Comptroller’s Office Efficiencies Improve Work Flow During Challenging Times, as Paperless Process Ensures Invoice Payment During Workforce Reduction

(ERIE COUNTY, NY) – As Erie County families and businesses continue to manage the challenges associated with Coronavirus, the Erie County Comptroller’s Office has been able to conduct business as usual during an emergency, all because of the implementation of a streamlined, electronic program to pay bills. 

 A pilot program launched last year called “OnBase” ensures invoices get paid, even when government operations are being run with minimal staff.  One of the reasons why Erie County vendors and agencies that conduct business with Erie County will be paid in a timely manner is the implementation of this streamlined and electronic process to pay those invoices.

 “We started the paperless program last year to handle the processing of some 50,000 invoices online.  Because of that, our employees can now process payments off-site.  While the necessity to do this work from home for the time being is new, it has been standard procedure in our office for a while now to process payments online. That is working very effectively.”

 Prior to the modernization of the payment process within Erie County government, there were 53 steps or processes involved in getting vendors paid; from the time an invoice is received from a department to the time a check is cut.  Now with the streamlined, paperless system, we have reduced the number of steps in the Comptroller’s office from 20 to 6 simple, electronic steps allowing a vendor to easily be paid.  The work flow process in other departments handling that invoice has also been reduced as a result.

 “Before I started this electronic, paperless initiative, those invoices were processed slowly, by hand.  Because of that, our employees can now process payments off-site.  It’s been standard procedure in our office.  It is working very effectively.  With so much uncertainty, and with businesses being negatively impacted by COVID-19, the certainty of being paid in prompt fashion from the Erie County Comptroller’s office once we receive that invoice is one less thing they have to worry about,” said Comptroller Mychajliw.

 It had been 30 years since the process was last updated, and Erie County’s Chief Fiscal Officer recognized there was a better way of doing things.  Under the old, antiquated, paper-based payment system, it took an average of two weeks to process a payment.  Now with the electronic system put into place by Comptroller Mychajliw, it takes on average one week to process payments to our vendors and partners in government.

Under the leadership of both Comptroller Mychajliw and Cheryl Mekarski of the Accounts Payable division, the paperless process operates efficiently utilizing SAP, the County’s Enterprise Resource Planning system and OnBase Document Management system software. 

“Before this, it took multiple steps before a check was actually mailed.  That is so typical of government.  It was a great waste of resources.  Paper gets lost in the shuffle.  Departments could not communicate with one another.  A paper invoice could sit on someone’s desk for months and no one else would know.  Now there’s an electronic accountability of making sure vendors are paid quickly.  We can track invoices and pay them like never before,” said Mekarski.

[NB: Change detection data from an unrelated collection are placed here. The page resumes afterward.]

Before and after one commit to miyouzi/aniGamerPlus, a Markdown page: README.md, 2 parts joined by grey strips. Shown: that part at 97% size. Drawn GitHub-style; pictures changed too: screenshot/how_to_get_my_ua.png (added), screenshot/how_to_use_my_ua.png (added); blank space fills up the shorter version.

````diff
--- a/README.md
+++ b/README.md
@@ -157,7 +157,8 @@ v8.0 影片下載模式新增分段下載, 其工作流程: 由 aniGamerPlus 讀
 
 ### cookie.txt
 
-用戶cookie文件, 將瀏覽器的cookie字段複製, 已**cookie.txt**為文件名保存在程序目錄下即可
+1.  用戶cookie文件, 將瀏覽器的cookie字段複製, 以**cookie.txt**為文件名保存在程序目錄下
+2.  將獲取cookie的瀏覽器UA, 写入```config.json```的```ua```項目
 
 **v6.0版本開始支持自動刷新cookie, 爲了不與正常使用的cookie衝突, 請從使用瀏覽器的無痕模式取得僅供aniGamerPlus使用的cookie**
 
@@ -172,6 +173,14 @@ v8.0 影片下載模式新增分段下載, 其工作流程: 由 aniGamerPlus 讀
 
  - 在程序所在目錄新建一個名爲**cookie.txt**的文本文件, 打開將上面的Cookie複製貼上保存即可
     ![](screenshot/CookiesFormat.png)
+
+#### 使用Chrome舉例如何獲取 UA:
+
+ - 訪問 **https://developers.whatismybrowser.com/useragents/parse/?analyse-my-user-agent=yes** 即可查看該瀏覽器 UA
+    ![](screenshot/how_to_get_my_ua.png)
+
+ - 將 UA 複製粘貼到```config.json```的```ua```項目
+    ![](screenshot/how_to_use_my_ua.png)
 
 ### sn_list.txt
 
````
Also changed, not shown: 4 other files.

The multiple-step, multiple-person process was time consuming, burdensome, and with today’s technology, completely unnecessary.

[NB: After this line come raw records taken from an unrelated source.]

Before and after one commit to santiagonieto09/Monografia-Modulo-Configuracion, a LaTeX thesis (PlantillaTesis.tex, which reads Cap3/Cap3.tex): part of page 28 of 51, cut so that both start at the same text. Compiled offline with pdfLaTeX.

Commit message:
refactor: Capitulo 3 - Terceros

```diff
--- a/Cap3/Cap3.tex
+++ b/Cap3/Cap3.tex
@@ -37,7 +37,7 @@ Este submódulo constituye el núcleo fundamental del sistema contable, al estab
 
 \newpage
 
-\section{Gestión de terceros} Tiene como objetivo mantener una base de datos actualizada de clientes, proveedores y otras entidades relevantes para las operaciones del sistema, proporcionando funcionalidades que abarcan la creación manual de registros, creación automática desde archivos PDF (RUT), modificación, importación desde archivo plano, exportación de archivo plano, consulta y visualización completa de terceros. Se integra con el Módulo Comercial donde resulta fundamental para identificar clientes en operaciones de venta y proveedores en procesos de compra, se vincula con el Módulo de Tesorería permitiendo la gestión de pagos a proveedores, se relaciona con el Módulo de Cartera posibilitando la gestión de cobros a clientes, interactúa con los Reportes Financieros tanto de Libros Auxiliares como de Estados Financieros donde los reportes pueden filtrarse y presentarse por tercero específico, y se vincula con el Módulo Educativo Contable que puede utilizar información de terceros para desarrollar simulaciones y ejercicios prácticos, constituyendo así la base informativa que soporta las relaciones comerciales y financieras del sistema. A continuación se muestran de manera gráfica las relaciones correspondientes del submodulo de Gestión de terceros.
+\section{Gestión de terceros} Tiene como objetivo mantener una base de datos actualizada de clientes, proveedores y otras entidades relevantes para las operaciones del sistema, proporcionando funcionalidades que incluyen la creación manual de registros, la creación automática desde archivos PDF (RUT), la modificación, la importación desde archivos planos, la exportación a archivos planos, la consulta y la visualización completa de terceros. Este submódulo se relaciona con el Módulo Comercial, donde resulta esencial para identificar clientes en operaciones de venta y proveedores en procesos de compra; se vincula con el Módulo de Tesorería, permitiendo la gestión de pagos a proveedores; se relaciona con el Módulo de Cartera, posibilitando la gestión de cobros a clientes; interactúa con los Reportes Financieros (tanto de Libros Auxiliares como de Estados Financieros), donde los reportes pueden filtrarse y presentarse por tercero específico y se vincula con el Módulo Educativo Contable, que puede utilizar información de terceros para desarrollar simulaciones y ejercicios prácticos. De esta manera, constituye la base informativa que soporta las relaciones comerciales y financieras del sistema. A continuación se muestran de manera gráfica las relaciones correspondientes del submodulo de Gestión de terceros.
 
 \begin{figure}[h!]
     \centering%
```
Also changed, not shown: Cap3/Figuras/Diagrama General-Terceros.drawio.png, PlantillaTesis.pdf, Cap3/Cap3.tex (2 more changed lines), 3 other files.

This initiative allows all invoices to be sent electronically to the office of Erie County Comptroller via a secure system utilizing the county’s scanning network that was already in place.  Prior to this, all invoices were mailed or hand-delivered.

Modernizing and streamlining the process made it quicker and easier to make payments.  The current epidemic only highlights the necessity for such an efficient operation.  With so many people being told to stay home from work, and social distancing now the norm, the multiple steps, and people that had been required in the past to handle the invoices and make the payments would have become a major issue.

“The last thing people, county departments, or businesses need right now is to be told they have to wait for a payment.  Every day this shutdown continues is another day of lost revenue for so many.  We are living in trying times.  We can at least assure them that through this program, they will get paid in a timely manner,” added Mekarski.

“The ‘old way’ of doing things was archaic and slow.  It was about time Erie County government left the Stone Age and entered the Information Age.  We will continue to look for ways to operate more efficiently and effectively.  Our office is accomplishing that because of changes we made, even as our employees work through the global epidemic challenges,” concluded Comptroller Mychajliw.